As the city of Vancouver moves ahead with plans to regulate short-term rental sites like Airbnb, the company is taking steps of its own to rein in hosts.
In a letter sent to Vancouver Mayor Gregor Robertson last Thursday, Airbnb says it has axed 130 listings from its site that were deemed to be “commercial operators.”
“Airbnb has proactively removed more than 130 listings from our platform in Vancouver that we believe belong to commercial operators and do not meet the standards and priorities of our community, nor the guest experience we seek to provide,” writes Airbnb’s Canadian Public Policy director Alex Dagg.
But the letter warns while the listings have been pulled, they could always appear on other websites.
That’s a problem for Vancouver Councillor Geoff Meggs, who says while he’s pleased Airbnb took action, the company didn’t share details on the offending properties with the city.
“[We need to know] who’s being taken out and why, so that if they pop up elsewhere the city can avoid some duplication. We’re not looking at having that made public to the general public, but an enforcement program would be much effective if we knew who was being taken off the platform in the event they popped up on another,” he said.
Meggs says it’s an issue city staff are currently discussing with the company, as talks about new regulations inch forward.
The move is the latest in a charm offensive by the Airbnb, which has come under fire in Vancouver’s ever tightening rental market.

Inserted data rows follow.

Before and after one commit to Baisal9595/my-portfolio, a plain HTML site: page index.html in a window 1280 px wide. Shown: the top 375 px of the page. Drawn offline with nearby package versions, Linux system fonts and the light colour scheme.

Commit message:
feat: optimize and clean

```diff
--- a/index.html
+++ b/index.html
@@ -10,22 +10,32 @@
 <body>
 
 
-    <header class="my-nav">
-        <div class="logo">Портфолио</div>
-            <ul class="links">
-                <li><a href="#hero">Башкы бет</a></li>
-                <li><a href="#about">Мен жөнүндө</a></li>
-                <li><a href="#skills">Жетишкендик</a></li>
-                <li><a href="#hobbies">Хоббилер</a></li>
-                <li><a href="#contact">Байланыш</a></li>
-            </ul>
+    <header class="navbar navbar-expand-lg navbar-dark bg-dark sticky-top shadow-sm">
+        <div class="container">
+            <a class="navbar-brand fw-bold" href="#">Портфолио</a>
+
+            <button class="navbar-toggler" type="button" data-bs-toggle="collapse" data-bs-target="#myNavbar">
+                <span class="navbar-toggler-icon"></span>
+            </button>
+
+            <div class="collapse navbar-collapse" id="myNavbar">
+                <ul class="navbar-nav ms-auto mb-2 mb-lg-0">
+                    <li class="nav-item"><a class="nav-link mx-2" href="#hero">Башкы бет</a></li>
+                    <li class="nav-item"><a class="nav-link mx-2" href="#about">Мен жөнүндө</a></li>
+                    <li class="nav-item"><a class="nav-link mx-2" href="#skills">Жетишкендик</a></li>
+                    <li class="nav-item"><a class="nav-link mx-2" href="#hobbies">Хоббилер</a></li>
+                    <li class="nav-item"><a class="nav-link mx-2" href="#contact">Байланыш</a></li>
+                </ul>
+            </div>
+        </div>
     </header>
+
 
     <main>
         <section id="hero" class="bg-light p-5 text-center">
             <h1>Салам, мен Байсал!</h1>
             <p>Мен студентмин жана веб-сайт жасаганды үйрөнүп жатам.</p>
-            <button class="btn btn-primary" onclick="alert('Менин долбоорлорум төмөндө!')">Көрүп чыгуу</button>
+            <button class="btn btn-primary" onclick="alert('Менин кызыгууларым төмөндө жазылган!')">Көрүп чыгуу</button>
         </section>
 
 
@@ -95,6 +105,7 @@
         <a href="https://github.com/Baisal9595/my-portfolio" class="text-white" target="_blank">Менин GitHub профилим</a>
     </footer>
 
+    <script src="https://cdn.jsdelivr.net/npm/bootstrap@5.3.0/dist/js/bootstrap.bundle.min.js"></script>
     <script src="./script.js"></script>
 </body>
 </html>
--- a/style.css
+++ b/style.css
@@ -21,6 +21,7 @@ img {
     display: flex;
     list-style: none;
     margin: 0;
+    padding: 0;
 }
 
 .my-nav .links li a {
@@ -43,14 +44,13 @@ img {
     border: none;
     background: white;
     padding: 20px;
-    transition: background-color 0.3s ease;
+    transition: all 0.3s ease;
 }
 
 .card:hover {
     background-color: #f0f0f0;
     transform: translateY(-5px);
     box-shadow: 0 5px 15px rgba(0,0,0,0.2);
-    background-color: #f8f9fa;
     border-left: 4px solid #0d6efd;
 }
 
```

Last month, it released a report claiming Airbnb guests were pumping more than $400-million into the local economy.
Bylaw in the works
Last month, Vancouver Council voted in principle to move ahead with a new city bylaw that would regulate short-term rental sites, a move it says could free up up to 1,000 rental units.
It’s a figure Airbnb disputes, arguing a study of its own found only 320 units in Vancouver that “out compete” long term rentals in revenue.
A year worth of data released by the city last spring found about 5,000 short term rental listings in Vancouver, nearly three-quarters of them being for an entire residence.
The bylaw proposal would ban commercial rentals by requiring hosts to only rent their principal residence, either when they are away from home or in the form of individual rooms.
Hosts would be required to obtain a business license which would have to be included on their Airbnb rental posting, and prove the home wasn’t in violation of strata bylaws.
A final draft of the bylaw is expected by spring.